I love stories, and the ideas and images they can convey and believe in there is an important place for oral storytelling, alongside reading, in our culture. Story telling can be more creative as each story evolves slightly each time it is told. Stories can be adapted, not tied to the words on the page. It enables the listeners to create their own imaginative pictures and images as the story unfolds.
My Favourite stories are those with a twist in the tail, some humour e.g., The four stages of man; Coyote and The money tree; and Anansi Tales.
I tell stories that may be traditional, modern or new and original.

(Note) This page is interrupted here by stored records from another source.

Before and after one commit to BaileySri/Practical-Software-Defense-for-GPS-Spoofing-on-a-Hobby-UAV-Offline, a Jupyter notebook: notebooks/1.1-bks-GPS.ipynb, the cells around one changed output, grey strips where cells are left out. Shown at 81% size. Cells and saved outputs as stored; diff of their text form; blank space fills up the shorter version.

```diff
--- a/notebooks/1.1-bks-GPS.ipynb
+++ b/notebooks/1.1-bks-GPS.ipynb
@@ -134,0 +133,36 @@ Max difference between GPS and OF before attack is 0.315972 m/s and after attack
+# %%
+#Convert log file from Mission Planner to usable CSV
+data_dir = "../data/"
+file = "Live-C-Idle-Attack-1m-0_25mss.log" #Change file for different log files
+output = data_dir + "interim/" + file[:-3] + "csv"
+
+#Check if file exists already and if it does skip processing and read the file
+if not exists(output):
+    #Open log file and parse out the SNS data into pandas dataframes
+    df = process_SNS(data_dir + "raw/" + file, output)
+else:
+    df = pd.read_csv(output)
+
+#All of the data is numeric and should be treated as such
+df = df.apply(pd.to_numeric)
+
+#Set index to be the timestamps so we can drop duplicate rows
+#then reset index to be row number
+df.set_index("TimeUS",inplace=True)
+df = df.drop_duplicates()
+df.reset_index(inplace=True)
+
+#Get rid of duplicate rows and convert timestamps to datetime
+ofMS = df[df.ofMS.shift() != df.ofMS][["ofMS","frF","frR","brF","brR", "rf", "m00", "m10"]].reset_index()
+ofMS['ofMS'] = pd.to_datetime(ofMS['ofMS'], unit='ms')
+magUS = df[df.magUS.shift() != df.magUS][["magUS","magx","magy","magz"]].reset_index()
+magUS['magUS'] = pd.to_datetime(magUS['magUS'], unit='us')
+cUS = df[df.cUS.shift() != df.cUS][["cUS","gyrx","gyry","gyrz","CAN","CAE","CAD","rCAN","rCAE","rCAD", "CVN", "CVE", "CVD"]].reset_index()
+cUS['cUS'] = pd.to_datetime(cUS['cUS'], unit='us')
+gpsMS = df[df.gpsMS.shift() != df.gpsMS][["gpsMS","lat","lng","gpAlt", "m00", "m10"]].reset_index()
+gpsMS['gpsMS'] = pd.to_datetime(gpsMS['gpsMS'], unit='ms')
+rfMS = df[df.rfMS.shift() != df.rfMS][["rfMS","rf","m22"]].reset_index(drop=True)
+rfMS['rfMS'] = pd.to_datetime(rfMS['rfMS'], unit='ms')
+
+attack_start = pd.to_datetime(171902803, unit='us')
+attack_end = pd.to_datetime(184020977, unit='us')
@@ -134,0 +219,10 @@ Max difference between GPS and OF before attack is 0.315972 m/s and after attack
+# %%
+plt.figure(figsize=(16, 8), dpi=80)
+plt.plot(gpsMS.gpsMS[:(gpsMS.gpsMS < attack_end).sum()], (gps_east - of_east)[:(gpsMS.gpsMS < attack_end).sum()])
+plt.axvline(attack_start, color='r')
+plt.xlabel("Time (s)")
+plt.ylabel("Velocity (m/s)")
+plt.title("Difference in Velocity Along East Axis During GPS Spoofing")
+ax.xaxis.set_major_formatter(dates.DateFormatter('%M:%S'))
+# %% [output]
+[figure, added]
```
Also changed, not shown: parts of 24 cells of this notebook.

I love listening to stories and delight in finding a gem of tale that is calling out to be retold.
In 2006 I began the Island Storytellers, a group that meets monthly to swap stories. I work closely with the Island Storytellers to promote and develop storytelling on the Isle of Wight. We have had three successful storytelling festivals the first in 2006, ‘Ferry Tales’, in 2008, and ‘Mosaic of Words’ in 2010.
Since 2011, I have been telling tales in various residential homes under the auspices of Independent Arts. It's been fun developing multi sensory aspects of my storytelling to help people with special needs gain more from the stories.
2013 has seen me crossing the Solent many times on board the Red Funnel Ferries regaling one and all on the top deck with tales about why the sea is salty.
Recently I have taken over Richard Wood, aka Timberwood, 's Pirate and Smuggling Stories. I am looking forward to meeting lots of visiting school groups and showing them not only how to to spin a yarn but also how to twist one too!
In the meantime I will be out and about at festivals, in restaurants, in cafes and, of course, at the storyclub, telling and swapping stories.